March 20th, 2008
So I survived the EEG – and let me say that it was a rather unpleasant experience. Not as unpleasant as, say, having a limb amputated – but not as good as cookies, either. The opening moves were actually quite interesting, as my skull was measured and marked a number of different ways in order to plot where the electrodes would be placed. It was all downhill from there.
The process is probably too boring to relate in detail here, but I will say I hope I never have to go through it again. There was one part that involved a very intense light being strobed into my eyes from about three inches’ distance, and at various rates (hertz? whatever), that was intensely awful and caused a lot of cringing and squinting and tearing-up. The part where I had to hyperventilate for several minutes was pretty sucky too.
Ultimately I left with paste in my hair and sucker marks on my face from where some of the electrodes were placed.
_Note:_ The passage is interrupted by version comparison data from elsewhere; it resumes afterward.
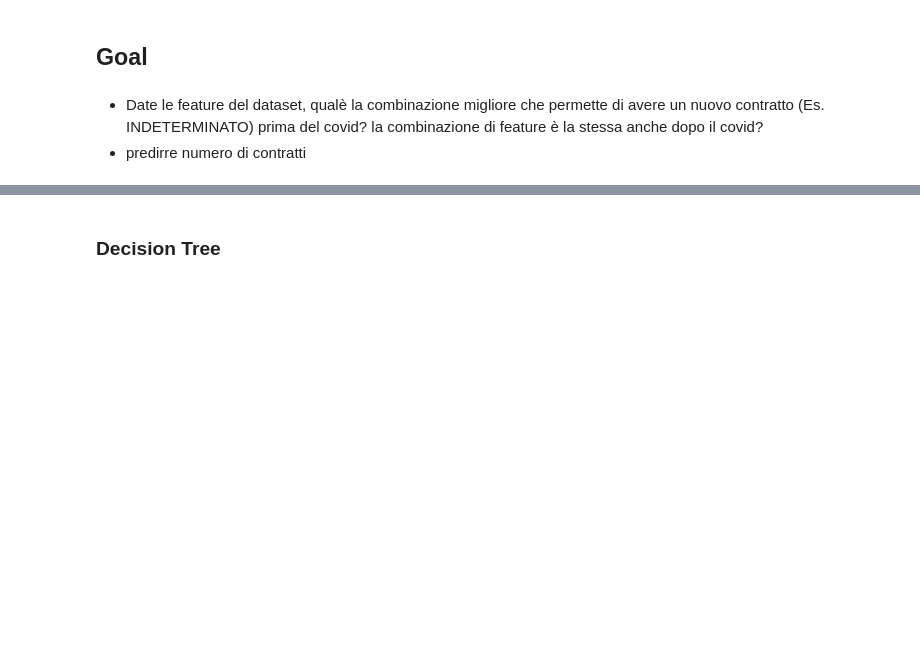
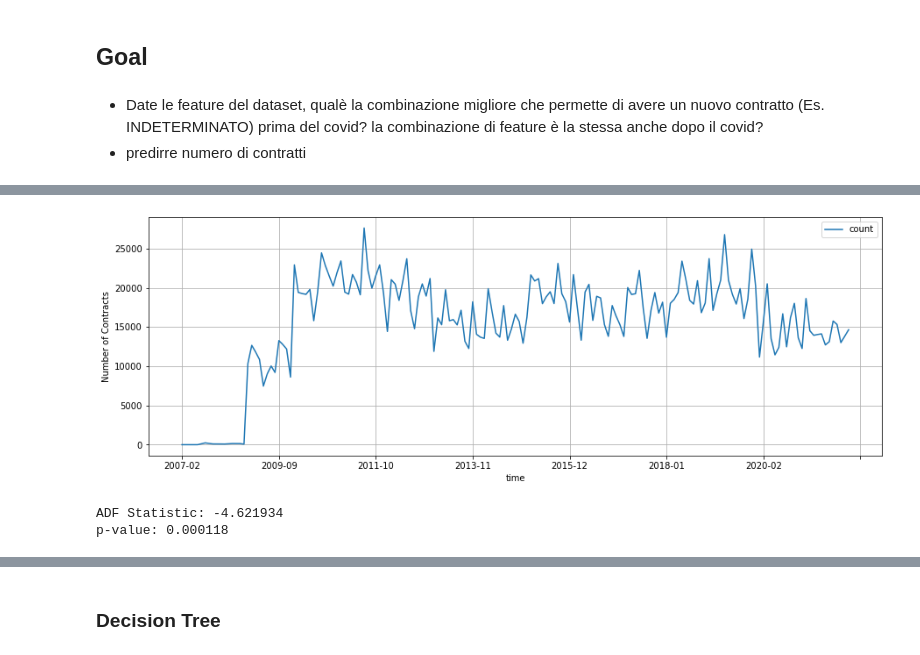
Before and after one commit to itsferios/LAB3, a Jupyter notebook: LAB3.ipynb, the cells around one changed output, grey strips where cells are left out. Drawn from its saved outputs; the diff is of its cells as text; code cells hidden in the pictures; blank space fills up the shorter version.

```diff
--- a/LAB3.ipynb
+++ b/LAB3.ipynb
@@ -579,0 +403,6 @@ X_train, X_test, y_train, y_test = train_test_split(X, y, test_size = 0.3, rando
+# %%
+# Load the dataset
+balanced
+bal1 = balanced.copy()
+bal1 = bal1.reset_index(drop=True)
+bal1
@@ -579,0 +423,21 @@ X_train, X_test, y_train, y_test = train_test_split(X, y, test_size = 0.3, rando
+# %%
+# Set mese-anno like index
+# Show count of contract for each mese-anno
+bal2 = bal1.groupby("mese-anno").size().reset_index(name='count')
+bal2 = bal2.set_index('mese-anno')
+f, ax1 = plt.subplots(1,1,figsize=(15,5))
+bal2.plot(ax=ax1)
+ax1.set_xlabel("time")
+ax1.set_ylabel("Number of Contracts")
+plt.grid(True)
+# %% [output]
+[figure, added]
+# %%
+# Calculate the Augmented Dickey-Fuller test can be used to test for a unit root in a univariate
+#process in the presence of serial correlation.
+results = adfuller(bal2['count'])
+print('ADF Statistic: %f' % results[0])
+print('p-value: %f' % results[1])
+# %% [output]
+ADF Statistic: -4.621934
+p-value: 0.000118
```
Also changed, not shown: parts of 244 cells of this notebook.
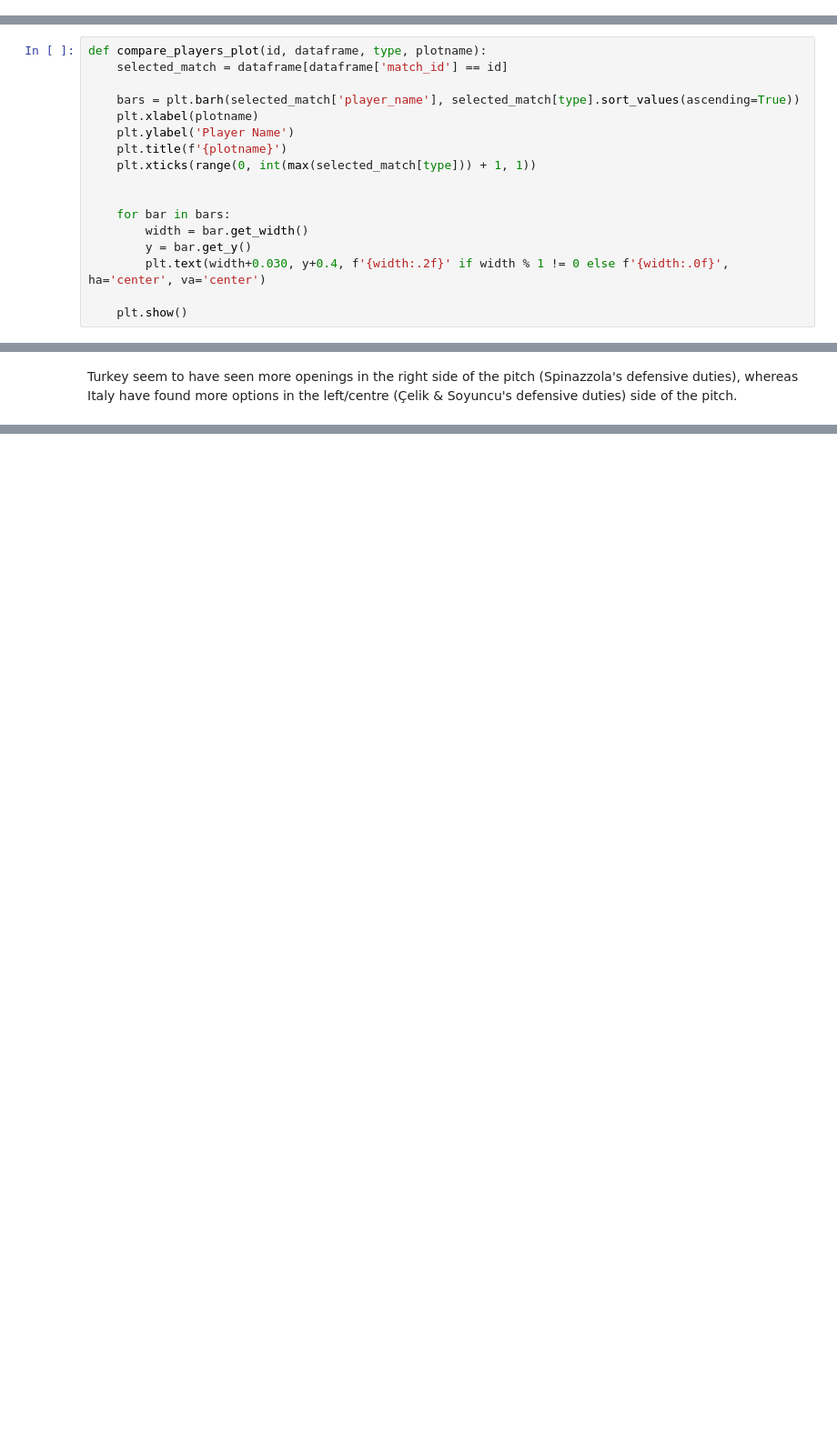
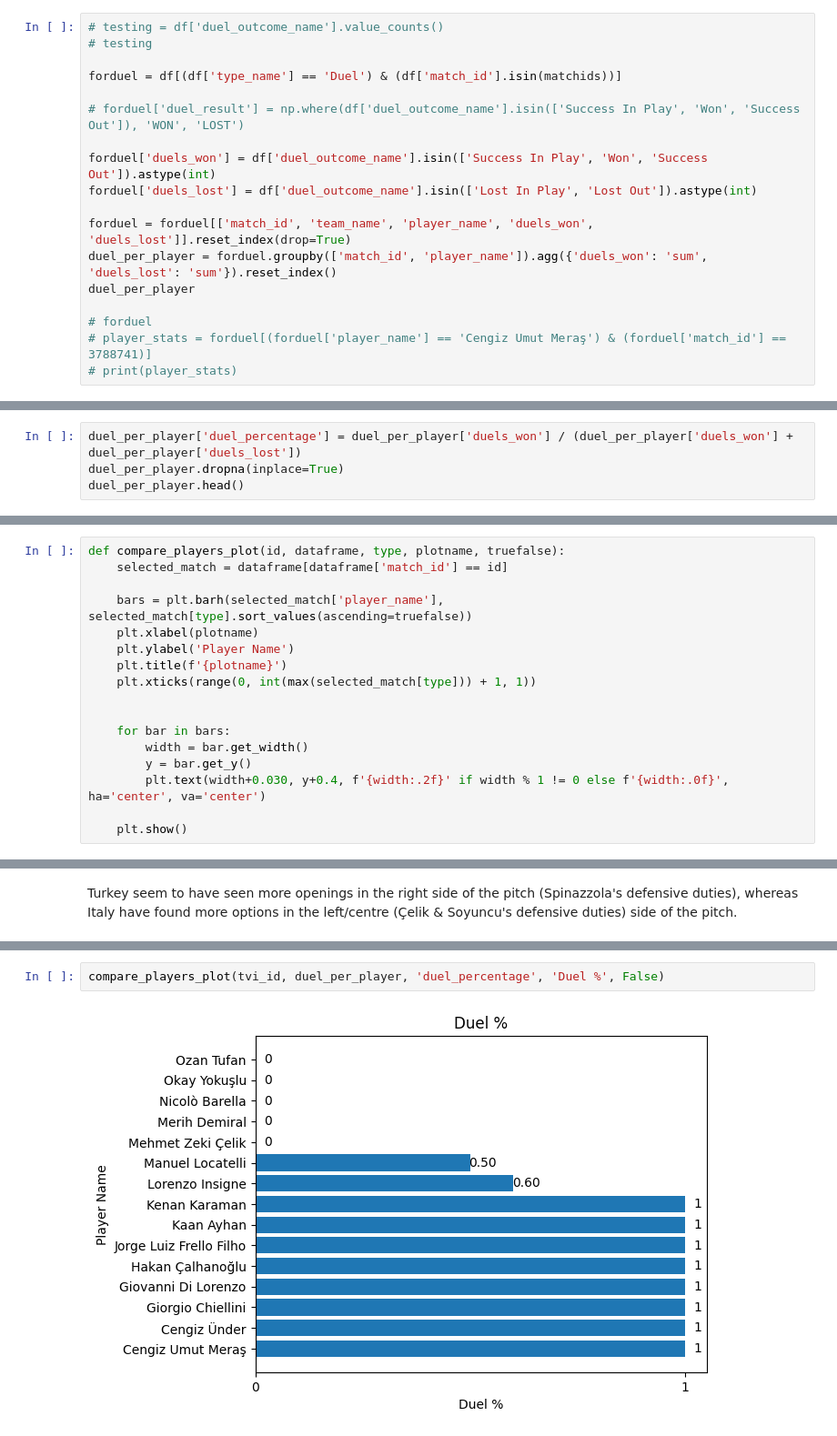
Before and after one commit to yyusufcoskun/Turkiye-EURO-2020-Analysis, a Jupyter notebook: main.ipynb, the cells around one changed output, grey strips where cells are left out. Shown at 91% size. Drawn from its saved outputs; the diff is of its cells as text; blank space fills up the shorter version.

```diff
--- a/main.ipynb
+++ b/main.ipynb
@@ -279,3 +278,21 @@ interception_count_by_match
 | 3 | 3788755 | Wales | 10 |
 | 4 | 3788765 | Switzerland | 10 |
 | 5 | 3788765 | Turkey | 10 |
+# %%
+# testing = df['duel_outcome_name'].value_counts()
+# testing
+
+forduel = df[(df['type_name'] == 'Duel') & (df['match_id'].isin(matchids))]
+
+# forduel['duel_result'] = np.where(df['duel_outcome_name'].isin(['Success In Play', 'Won', 'Success Out']), 'WON', 'LOST')
+
+forduel['duels_won'] = df['duel_outcome_name'].isin(['Success In Play', 'Won', 'Success Out']).astype(int)
+forduel['duels_lost'] = df['duel_outcome_name'].isin(['Lost In Play', 'Lost Out']).astype(int)
+
+forduel = forduel[['match_id', 'team_name', 'player_name', 'duels_won', 'duels_lost']].reset_index(drop=True)
+duel_per_player = forduel.groupby(['match_id', 'player_name']).agg({'duels_won': 'sum', 'duels_lost': 'sum'}).reset_index()
+duel_per_player
+
+# forduel
+# player_stats = forduel[(forduel['player_name'] == 'Cengiz Umut Meraş') & (forduel['match_id'] == 3788741)]
+# print(player_stats)
@@ -281,0 +323,4 @@ interception_count_by_match
+# %%
+duel_per_player['duel_percentage'] = duel_per_player['duels_won'] / (duel_per_player['duels_won'] + duel_per_player['duels_lost'])
+duel_per_player.dropna(inplace=True)
+duel_per_player.head()
@@ -572,10 +611,10 @@ def thruball_map(id, dataframe, team, team2):
 
     ax_title = ax.set_title(f'{team} through balls vs {team2}', fontsize=20, color='#efefef')
 # %%
-def compare_players_plot(id, dataframe, type, plotname):
+def compare_players_plot(id, dataframe, type, plotname, truefalse):
     selected_match = dataframe[dataframe['match_id'] == id]
 
-    bars = plt.barh(selected_match['player_name'], selected_match[type].sort_values(ascending=True))
+    bars = plt.barh(selected_match['player_name'], selected_match[type].sort_values(ascending=truefalse))
     plt.xlabel(plotname)
     plt.ylabel('Player Name')
     plt.title(f'{plotname}')
@@ -785 +824,5 @@ Turkey seem to have seen more openings in the right side of the pitch (Spinazzol
+# %%
+compare_players_plot(tvi_id, duel_per_player, 'duel_percentage', 'Duel %', False)
+# %% [output]
+[figure, added]
 # %%
```
Also changed, not shown: parts of 17 cells of this notebook.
I look like a very small but rather angry octopus was attacking my head. Which is kind of funny, and the best part of the whole affair. I can now officially say I have sensitive skin because the EEG technician, a woman who pastes electrodes to people’s skin for a living, declared, based on those sucker marks, that it is so.
March 20th, 2008
I didn’t manage to stay up all night, but did keep the sleeping down to about two and a half hours, with the aid of a trashy novel and some bad TV. I officially feel bleary, slouchy and exhausted. And you know what sucks? Now I have to get dressed and go out in to the cold and dark to make my way to the hospital.
I should get a bloody medal.
March 10th, 2008
So far this morning I have stubbed my toe, dropped my breakfast on the floor, and missed the opening of Law and Order.
Might as well go back to bed.
March 9th, 2008
You know how Johnny Cash did a cover of Trent Reznor’s song Hurt, and it’s basically no longer a Nine Inch Nails song because Johnny now owns that motherfucker? He owns it! (Note to Esan: not literally.) Well, tonight I discovered (while cruising Youtube for more fodder for the newly acquired Nick Cave obsession) that Metallica did a cover of Loverman. I can see why they chose it – it’s a bad ass song about fucking, or, more precisely, the agony leading up to the fucking. I will hereby confess a girlish crush on young Mr Cave because despite being scrawny and none too pretty (and a heroin addict I believe), he manages to become a sex god in the video for that song. I know, I know – it’s got its cheesy points. But taken as a whole? Some throw-back, non-feminist dinosaur-brain part of me is just slain by raw lust. Loverman is about raw lust.
So maybe if you’re feeling lusty, you could check it out. Maybe it only works with women. Maybe it only works with me? Your mileage may vary… but I think it’s very hot.
March 8th, 2008
Tonight was about empowerment. With a group of nine other women, I performed the Vagina Monologues in front of a modest but enthusiastic audience of 70. This is a significant triumph over shyness for me, and a triumph for women everywhere that we came together, talked about our most private and shame-laden parts, and not only created positive energy and excitement but also money for women-positive charities. Part of our empowerment was reclaiming our bodies for ourselves rather than the sexual objectification of others, and to this end we did a piece at the end in short skirts which contains the line, believe it or not, my short skirt has nothing to do with you. I felt proud.
Then it ended, and there was applause and beer, and finally a skytrain trip home. And as soon as I stepped off that skytrain onto Main Street, all my feelings of empowerment evaporated. Suddenly I was just a woman in a short skirt and highly noticeable hot pink tights, alone, at night, in a bad part of town.
Which I guess is why things like this play are necessary.